A modest tale of an immodest 19th-century woman who crossed both enemy and gender lines.

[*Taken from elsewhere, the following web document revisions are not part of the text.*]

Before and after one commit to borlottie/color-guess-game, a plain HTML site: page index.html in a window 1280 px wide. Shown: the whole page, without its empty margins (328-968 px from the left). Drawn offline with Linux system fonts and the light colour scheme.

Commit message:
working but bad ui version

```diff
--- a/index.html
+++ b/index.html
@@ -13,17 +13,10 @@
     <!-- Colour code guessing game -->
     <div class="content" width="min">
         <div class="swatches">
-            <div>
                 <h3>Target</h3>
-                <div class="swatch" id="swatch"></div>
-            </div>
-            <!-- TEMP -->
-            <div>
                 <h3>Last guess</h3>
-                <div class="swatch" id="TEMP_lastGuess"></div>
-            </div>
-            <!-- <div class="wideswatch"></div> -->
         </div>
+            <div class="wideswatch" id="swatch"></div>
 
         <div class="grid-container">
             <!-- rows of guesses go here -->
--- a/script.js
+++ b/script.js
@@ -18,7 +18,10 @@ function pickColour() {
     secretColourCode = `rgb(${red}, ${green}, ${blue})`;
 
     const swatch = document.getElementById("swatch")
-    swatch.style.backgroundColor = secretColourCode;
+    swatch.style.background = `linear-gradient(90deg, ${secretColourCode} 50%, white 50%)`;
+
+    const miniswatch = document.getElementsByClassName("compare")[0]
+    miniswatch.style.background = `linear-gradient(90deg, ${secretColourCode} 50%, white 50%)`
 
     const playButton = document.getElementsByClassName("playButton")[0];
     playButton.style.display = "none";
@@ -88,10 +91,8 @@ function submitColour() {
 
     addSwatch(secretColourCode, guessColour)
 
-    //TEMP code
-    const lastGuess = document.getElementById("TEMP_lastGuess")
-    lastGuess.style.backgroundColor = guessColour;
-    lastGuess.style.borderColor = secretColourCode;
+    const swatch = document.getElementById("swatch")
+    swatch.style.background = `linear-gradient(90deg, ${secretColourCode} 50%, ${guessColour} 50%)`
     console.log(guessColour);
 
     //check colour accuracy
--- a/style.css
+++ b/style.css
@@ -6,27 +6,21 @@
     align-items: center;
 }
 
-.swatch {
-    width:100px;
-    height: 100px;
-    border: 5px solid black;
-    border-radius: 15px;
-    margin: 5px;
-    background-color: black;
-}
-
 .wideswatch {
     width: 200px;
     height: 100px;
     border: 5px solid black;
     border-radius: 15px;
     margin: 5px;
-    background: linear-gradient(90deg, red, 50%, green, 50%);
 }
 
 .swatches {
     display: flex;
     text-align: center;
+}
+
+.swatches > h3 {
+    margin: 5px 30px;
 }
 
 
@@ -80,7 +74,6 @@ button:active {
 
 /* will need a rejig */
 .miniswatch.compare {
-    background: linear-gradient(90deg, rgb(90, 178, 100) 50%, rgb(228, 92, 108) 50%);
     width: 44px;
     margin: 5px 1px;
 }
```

Sarah Emma Edmonds took off running from New Brunswick when her farmer father decided to marry her off to a neighbor. And when she stopped running, she stole a page from a favorite novel, Fanny Campbell, the Female Pirate Captain, and disguised herself as a man—not to join a pirate crew but to sell books door to door. She got away with the ruse and earned nearly a thousand dollars, a small fortune for the time. When the Civil War began, Emma put the pants back on and joined a Union regiment. That, writes Washington attorney Gansler, was not entirely unusual: “The exact number of cross-dressing soldiers in the Civil War is not known, but is estimated to be between 250 and 500.” Other aspects of Emma’s career as the soldier named “Frank Thompson,” however, were rare. While working as a nurse, she was found out by a fellow soldier, one Jerome Robbins, who did not reveal her secret; the fraught relationship that ensued lasted for years and occasioned plenty of heartache, but Robbins kept mum even as Emma stretched her talent and disappeared behind enemy lines, now disguised as a slave. By Gansler’s account, there is not much proof that Emma acted as a spy except for what Emma herself wrote in her postwar memoir, Nurse and Spy, which is not always trustworthy; as Gansler writes, Emma’s tales of adventure “were—and are—impossible to verify, but, true or not, they added a great deal of drama to the book.” Still, there seems little reason to doubt Emma’s word, especially given the testimony of others in her regiment, and the injuries she suffered in service were very real.
A minor footnote in Civil War history.